GOV 390L • Elite Theory & Comparative Polit
3:30 PM-6:30 PM
References to elites are ubiquitous in the literature of comparative politics, but few comparative scholars who regularly invoke elites as key forces do so with any serious attempt to capture elite variation and workings theoretically. This seminar seeks to make amends. It will re-visit, briefly, the classical elite theories of Mosca, Pareto, Michels, and Weber, along with some secondary literature that critiques their theories. The bulk of the seminar will focus on comparative historical and empirical studies of elite circulations, recruitment patterns, network structures, and the outlooks and ideologies of elites. Scholars and projects centered on the IPSA Research Committee for Political Elites, which I chair, will receive significant attention, especially work on democratic elitism, leader democracy, and vexed questions about the quality of contemporary political elites. Throughout, the effort will be to chart more clearly the centrality of elite theory and research in the study of comparative politics.
COURSE HAS BEEN CANCELLED
Vilfredo Pareto, Sociological Writings, introduced and selected by S.E. Finer.
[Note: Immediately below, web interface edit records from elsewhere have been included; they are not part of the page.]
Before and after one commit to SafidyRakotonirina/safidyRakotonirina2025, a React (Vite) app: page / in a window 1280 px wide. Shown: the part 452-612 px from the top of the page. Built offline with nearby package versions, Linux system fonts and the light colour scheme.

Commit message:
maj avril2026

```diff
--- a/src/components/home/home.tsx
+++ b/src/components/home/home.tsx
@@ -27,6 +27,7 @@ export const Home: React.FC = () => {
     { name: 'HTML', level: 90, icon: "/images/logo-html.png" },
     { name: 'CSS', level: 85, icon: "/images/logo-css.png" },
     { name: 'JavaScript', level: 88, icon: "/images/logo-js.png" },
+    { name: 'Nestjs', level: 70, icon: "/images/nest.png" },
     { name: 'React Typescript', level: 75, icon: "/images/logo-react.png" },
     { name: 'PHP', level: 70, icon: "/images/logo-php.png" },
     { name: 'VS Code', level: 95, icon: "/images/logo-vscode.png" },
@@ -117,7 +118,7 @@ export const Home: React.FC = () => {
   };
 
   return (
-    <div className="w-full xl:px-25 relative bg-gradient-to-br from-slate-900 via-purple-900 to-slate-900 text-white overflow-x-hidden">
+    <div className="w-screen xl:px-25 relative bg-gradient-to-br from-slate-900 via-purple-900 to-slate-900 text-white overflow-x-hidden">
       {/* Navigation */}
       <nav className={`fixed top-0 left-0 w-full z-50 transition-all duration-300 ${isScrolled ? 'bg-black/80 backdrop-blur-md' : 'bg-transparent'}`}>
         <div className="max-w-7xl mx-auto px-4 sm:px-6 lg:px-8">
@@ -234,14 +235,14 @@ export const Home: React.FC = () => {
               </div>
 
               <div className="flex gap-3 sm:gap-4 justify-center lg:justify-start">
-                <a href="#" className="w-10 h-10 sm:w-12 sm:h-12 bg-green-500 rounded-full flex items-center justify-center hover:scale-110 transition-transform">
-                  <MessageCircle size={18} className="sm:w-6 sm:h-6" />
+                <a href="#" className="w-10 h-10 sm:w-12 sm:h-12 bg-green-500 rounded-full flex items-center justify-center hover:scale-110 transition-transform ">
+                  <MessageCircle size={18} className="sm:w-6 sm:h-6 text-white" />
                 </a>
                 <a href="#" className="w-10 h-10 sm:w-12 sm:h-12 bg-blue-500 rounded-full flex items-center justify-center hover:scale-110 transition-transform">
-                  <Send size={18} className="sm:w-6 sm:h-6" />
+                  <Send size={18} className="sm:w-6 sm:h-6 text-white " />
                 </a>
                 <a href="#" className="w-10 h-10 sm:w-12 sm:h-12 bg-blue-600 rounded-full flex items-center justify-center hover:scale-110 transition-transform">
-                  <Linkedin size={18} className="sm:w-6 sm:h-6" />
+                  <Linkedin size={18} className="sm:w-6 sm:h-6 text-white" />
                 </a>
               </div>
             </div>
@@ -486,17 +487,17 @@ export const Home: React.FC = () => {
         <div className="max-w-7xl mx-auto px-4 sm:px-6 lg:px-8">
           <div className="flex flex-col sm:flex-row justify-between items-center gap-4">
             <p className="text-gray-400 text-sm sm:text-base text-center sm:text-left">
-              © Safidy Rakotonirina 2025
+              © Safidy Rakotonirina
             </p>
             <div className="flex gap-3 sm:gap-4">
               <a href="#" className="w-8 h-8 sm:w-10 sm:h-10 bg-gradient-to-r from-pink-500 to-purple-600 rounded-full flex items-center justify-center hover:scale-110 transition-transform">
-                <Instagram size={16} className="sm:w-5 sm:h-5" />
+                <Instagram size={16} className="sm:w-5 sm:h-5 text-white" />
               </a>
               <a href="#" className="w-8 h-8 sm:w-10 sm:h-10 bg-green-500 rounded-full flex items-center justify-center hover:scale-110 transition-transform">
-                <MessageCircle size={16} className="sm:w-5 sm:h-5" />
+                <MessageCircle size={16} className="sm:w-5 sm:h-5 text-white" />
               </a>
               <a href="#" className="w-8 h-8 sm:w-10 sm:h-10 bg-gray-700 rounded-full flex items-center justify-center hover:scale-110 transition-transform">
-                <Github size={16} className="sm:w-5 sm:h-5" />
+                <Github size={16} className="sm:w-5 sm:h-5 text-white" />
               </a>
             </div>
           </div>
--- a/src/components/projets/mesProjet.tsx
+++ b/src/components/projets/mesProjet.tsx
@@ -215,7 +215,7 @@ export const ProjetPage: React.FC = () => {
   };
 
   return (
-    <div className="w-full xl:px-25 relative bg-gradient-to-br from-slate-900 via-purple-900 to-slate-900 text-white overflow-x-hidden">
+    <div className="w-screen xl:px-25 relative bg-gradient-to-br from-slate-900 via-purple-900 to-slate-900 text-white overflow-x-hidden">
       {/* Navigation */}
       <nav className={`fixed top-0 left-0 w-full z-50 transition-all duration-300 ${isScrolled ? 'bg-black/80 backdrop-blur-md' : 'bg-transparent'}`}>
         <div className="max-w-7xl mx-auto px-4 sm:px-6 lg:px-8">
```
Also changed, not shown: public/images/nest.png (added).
Praeger, 1966. A packet of short extracts from Mosca, Michels, and Weber along with several pieces of secondary literature about classical elite theory, e.g., Juan Linz "Robert Michels and his Contribution to Political Sociology in Comparative and Historical Perspective (1966/2006); Joseph Femia, "The Futility Thesis" in Against The Masses (2001). Mattei Dogan, ed., Elite Configurations at the Apex of Power. Brill, 2003. J. Higley and M. Burton, Elite Foundations of Liberal Democracy. Rowman & Littlefield, 2006. Geraint Parry, Political Elites, 2nd edition with a new introduction, ECPR Classics, 2006. J. Higley, Elites and Non-Elites in Politics; Neo-Elitist Theory and Analysis, 2008.